#### [WHAT YOU ARE ASKED TO DO]
How many of the lines below include "chapters"? Give the number and no other words.

#### [Front-end code edit data]

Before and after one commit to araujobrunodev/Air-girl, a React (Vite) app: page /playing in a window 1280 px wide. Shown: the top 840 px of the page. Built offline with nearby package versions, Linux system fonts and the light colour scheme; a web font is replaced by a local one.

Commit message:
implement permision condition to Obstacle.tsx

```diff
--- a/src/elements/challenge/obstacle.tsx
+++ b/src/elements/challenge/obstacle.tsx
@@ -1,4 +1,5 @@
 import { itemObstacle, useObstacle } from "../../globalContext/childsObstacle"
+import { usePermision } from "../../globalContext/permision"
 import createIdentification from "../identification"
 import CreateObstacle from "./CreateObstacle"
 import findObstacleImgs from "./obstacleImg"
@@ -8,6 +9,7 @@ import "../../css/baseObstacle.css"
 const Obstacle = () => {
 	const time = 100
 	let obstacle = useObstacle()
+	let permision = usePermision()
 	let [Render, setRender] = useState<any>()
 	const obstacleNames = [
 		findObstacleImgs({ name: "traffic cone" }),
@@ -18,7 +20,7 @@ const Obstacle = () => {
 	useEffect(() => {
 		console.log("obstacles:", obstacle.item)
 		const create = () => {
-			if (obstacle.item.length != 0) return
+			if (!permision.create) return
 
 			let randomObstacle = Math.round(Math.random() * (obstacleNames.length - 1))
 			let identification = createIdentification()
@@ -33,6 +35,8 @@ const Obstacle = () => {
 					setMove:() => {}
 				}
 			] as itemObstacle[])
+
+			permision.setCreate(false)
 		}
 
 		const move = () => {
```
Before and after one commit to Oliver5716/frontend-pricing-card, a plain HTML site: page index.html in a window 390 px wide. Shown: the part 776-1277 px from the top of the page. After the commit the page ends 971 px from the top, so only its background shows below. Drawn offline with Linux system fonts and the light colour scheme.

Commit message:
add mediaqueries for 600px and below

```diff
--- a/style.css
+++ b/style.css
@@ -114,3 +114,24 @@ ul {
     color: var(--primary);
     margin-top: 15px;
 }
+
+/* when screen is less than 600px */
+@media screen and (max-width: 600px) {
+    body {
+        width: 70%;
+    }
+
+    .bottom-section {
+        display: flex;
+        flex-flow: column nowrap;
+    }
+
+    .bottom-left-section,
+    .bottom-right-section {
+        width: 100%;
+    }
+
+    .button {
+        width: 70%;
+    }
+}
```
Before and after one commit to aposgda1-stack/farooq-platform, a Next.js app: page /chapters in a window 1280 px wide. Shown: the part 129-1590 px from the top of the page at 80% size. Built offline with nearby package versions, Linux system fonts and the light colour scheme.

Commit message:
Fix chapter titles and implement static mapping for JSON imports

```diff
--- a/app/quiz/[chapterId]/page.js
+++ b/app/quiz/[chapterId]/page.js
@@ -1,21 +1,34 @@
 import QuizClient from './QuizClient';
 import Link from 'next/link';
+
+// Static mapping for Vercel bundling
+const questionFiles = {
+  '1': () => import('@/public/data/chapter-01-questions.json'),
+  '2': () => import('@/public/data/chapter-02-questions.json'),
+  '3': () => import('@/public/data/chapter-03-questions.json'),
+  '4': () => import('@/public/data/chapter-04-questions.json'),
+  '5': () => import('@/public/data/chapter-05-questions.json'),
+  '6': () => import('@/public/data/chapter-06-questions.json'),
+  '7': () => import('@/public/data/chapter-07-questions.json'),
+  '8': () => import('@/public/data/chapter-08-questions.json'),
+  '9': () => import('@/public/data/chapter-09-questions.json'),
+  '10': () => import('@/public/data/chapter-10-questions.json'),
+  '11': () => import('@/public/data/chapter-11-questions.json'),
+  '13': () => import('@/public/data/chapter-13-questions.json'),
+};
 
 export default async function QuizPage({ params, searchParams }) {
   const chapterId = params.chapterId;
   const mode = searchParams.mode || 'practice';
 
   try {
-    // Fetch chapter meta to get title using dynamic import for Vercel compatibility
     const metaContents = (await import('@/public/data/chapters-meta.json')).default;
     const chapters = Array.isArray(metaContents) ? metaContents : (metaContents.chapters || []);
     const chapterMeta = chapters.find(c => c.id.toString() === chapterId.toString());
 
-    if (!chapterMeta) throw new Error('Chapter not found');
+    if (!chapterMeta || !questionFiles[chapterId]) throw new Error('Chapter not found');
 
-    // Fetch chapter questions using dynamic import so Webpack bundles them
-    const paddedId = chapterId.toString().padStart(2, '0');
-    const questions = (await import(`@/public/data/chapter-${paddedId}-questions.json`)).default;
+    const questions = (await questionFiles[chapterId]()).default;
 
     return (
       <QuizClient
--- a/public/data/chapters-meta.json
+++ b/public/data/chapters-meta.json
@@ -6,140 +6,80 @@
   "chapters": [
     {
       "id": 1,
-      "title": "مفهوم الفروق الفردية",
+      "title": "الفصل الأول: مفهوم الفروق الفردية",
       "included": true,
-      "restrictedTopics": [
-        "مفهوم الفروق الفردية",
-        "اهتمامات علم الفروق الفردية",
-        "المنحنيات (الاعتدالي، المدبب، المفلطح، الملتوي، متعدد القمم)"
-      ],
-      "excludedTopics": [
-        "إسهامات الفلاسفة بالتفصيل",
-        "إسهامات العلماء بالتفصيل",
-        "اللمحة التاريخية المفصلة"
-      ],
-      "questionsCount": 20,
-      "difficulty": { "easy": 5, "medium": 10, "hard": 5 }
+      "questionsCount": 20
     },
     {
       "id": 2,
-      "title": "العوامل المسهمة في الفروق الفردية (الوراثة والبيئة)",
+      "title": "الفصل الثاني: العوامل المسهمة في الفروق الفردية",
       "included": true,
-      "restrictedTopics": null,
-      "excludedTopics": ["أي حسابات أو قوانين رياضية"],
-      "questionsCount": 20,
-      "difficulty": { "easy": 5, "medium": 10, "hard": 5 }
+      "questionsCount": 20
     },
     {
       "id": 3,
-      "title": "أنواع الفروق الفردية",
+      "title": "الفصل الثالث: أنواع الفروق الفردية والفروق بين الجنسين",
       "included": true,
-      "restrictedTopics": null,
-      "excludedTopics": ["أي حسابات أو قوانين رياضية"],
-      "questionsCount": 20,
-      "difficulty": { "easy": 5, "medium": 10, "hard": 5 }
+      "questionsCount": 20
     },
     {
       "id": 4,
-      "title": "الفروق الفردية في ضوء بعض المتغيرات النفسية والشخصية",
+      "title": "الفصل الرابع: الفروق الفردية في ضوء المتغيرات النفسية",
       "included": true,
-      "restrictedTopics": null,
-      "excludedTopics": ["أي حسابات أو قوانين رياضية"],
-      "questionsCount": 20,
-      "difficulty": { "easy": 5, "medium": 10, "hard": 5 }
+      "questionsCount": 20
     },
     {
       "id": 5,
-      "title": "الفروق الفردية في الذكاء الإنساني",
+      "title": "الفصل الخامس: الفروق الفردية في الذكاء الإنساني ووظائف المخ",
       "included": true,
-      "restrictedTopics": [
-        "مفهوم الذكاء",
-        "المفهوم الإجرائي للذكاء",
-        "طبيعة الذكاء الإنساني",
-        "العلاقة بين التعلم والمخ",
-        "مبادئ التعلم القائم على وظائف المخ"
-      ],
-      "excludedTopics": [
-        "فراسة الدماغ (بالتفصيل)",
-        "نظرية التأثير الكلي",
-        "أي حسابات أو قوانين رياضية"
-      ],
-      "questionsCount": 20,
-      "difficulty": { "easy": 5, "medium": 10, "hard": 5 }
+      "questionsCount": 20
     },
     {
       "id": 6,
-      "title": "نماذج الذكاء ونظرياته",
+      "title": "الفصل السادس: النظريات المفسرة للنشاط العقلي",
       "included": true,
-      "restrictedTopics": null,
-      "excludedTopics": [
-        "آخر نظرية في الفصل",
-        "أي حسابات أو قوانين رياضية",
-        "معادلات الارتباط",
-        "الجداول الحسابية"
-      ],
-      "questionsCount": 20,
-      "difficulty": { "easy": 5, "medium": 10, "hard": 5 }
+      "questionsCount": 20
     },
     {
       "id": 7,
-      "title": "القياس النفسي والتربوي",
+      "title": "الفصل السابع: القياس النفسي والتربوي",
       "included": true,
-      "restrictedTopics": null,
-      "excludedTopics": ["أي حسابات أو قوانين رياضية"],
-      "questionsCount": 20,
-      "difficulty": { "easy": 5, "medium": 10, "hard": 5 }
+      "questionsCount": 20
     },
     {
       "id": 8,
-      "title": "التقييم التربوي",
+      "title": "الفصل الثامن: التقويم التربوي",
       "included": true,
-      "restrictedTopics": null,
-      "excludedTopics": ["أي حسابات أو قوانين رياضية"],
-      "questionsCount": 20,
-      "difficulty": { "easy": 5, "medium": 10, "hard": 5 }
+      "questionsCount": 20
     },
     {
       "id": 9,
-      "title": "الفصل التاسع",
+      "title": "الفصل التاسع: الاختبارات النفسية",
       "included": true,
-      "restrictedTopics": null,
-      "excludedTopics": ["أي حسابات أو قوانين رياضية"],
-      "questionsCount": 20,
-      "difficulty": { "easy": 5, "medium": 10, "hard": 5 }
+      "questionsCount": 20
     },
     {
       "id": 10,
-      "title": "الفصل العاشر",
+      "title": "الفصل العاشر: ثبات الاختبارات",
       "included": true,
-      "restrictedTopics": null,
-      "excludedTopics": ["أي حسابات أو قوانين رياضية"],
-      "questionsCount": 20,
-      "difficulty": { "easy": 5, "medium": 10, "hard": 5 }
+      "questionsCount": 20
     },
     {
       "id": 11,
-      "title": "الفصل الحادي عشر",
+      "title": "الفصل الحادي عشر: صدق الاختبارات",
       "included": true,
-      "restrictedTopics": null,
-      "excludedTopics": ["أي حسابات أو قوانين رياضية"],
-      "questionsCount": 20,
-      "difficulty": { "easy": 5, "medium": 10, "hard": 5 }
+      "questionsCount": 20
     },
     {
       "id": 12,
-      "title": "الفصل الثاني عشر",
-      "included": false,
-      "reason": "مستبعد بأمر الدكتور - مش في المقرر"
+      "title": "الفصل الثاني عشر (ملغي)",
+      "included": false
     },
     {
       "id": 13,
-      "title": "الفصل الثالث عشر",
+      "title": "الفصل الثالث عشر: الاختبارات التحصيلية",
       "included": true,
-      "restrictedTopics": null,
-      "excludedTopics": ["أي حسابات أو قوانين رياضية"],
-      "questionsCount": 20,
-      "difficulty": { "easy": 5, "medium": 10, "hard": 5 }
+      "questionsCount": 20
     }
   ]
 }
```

#### [SOLUTION FOR THIS TASK]
7